  5. in possession of a doctorate or at least a licentiate in sacred scripture, theology, or canon law from an institute of higher studies approved by the Apostolic See, or at least truly expert in the same disciplines.

In the Catholic Church, a bishop is an ordained minister who holds the fullness of the sacrament of holy orders and is responsible for teaching doctrine, governing Catholics in his jurisdiction, and sanctifying the world[ and representing the Church. Catholics trace the origins of the office of bishop to the apostles, who it is believed were endowed with a special charism by the Holy Spirit at Pentecost. Catholics believe this special charism has been transmitted through an unbroken succession of bishops by the laying on of hands in the sacrament of Holy Orders.

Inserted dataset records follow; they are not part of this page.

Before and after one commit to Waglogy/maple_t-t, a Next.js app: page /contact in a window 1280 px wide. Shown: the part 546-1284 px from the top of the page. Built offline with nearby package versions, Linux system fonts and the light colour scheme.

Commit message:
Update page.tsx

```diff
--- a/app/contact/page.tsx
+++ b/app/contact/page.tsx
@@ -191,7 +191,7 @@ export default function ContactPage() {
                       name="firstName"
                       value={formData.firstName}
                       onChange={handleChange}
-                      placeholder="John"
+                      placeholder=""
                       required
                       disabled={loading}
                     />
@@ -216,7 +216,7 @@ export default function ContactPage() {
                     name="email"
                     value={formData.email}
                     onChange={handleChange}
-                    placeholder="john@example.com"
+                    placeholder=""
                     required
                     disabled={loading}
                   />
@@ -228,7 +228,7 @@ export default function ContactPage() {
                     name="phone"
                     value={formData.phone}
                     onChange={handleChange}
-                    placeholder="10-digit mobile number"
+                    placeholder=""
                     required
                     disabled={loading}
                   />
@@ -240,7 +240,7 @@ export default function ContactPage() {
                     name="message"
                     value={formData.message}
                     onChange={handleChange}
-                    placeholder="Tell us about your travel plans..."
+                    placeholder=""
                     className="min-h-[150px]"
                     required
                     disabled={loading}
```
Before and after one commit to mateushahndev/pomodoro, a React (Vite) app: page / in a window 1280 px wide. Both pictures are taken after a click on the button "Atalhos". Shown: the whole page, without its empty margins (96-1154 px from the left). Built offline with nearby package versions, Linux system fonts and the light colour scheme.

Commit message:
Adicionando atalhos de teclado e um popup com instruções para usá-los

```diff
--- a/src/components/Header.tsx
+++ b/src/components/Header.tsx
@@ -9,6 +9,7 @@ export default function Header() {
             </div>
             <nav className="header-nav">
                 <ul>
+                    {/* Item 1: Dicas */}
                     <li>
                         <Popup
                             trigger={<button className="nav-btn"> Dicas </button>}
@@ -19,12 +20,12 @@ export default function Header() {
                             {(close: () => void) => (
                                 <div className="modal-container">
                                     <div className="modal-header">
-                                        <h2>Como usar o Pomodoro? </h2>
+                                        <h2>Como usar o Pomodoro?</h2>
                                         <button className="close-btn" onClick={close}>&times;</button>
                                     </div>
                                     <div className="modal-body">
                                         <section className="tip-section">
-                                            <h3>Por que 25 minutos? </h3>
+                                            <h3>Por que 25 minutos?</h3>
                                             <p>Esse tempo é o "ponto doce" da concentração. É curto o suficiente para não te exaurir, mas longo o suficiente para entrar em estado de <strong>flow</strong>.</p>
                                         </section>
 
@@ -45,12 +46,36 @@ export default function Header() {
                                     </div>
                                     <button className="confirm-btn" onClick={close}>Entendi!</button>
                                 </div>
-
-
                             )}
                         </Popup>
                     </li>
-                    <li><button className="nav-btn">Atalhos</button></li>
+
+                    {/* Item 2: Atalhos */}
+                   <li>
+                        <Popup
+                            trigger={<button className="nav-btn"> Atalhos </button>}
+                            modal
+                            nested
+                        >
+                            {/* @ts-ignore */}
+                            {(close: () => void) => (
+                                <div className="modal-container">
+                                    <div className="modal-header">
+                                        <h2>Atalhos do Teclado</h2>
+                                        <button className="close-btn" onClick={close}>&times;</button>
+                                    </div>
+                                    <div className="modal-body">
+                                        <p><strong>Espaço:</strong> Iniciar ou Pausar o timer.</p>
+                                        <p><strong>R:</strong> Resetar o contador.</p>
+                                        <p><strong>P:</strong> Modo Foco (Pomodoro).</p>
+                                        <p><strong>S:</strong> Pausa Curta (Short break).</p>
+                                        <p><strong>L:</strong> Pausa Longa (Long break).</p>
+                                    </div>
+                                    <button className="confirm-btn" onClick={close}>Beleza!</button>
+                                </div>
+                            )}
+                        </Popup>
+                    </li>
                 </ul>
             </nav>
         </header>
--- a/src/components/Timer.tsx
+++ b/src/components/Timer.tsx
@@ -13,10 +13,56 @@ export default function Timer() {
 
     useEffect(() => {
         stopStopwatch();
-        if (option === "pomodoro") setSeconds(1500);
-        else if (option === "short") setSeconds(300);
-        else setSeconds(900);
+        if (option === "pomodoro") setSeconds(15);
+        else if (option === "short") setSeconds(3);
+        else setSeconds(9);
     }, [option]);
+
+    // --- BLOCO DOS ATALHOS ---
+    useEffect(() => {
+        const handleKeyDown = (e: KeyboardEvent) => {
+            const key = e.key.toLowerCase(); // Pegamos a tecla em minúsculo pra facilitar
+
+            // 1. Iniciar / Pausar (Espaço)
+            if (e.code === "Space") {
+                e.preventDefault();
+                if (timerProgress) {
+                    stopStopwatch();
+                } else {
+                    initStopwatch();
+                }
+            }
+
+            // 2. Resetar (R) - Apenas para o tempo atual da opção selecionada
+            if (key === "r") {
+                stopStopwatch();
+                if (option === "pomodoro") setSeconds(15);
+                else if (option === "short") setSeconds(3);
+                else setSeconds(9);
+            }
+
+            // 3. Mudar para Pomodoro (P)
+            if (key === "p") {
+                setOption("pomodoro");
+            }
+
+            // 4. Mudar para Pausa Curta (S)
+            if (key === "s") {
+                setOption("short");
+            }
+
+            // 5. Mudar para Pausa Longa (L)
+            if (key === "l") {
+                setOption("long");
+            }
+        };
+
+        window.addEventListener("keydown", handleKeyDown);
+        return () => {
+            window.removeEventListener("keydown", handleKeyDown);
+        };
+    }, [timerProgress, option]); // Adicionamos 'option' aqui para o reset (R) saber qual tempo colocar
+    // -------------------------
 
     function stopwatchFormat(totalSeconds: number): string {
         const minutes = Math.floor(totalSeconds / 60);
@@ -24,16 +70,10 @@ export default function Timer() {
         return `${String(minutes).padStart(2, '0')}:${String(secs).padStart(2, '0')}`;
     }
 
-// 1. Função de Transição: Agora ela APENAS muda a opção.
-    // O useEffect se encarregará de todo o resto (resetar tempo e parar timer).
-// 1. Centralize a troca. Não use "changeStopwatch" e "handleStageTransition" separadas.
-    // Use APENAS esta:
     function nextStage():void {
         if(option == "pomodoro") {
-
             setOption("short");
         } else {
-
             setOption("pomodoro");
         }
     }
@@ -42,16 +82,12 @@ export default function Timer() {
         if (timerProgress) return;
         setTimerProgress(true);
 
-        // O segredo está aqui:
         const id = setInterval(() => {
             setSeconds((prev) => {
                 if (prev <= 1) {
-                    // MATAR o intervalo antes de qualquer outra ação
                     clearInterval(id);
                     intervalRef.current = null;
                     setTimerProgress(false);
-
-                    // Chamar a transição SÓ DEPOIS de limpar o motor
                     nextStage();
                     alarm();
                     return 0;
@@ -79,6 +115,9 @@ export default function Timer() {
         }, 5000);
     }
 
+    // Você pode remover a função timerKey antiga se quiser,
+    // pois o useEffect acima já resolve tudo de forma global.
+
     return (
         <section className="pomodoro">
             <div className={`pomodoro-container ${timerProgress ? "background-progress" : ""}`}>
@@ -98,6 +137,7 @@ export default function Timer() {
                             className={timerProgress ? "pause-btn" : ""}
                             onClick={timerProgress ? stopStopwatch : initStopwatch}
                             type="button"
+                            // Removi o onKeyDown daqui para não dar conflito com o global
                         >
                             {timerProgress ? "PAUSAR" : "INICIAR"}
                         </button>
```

Diocesan bishops—known as eparchs in the Eastern Catholic Churches—are assigned to govern local regions within the Catholic Church known as dioceses in the Latin Church and eparchies in the Eastern Rites. Bishops are collectively known as the College of Bishops and can hold such additional titles as archbishop, cardinal, patriarch, or pope. As of 2009 there were approximately 5,100 bishops total in the Latin and Eastern churches of the Catholic Church.

Bishops are always men. In addition, Canon 378 § 1 requires that a candidate for the episcopacy should be:

  1. outstanding in solid faith, good morals, piety, zeal for souls, wisdom, prudence, and human virtues, and endowed with other qualities which make him suitable to fulfill the #office in question;
  2. of good reputation;
  3. at least thirty-five years old;
  4. ordained to the presbyterate for at least five years;
  5. in possession of a doctorate or at least a licentiate in sacred scripture, theology, or canon law from an institute of higher studies approved by the Apostolic See, or at least truly expert in the same disciplines.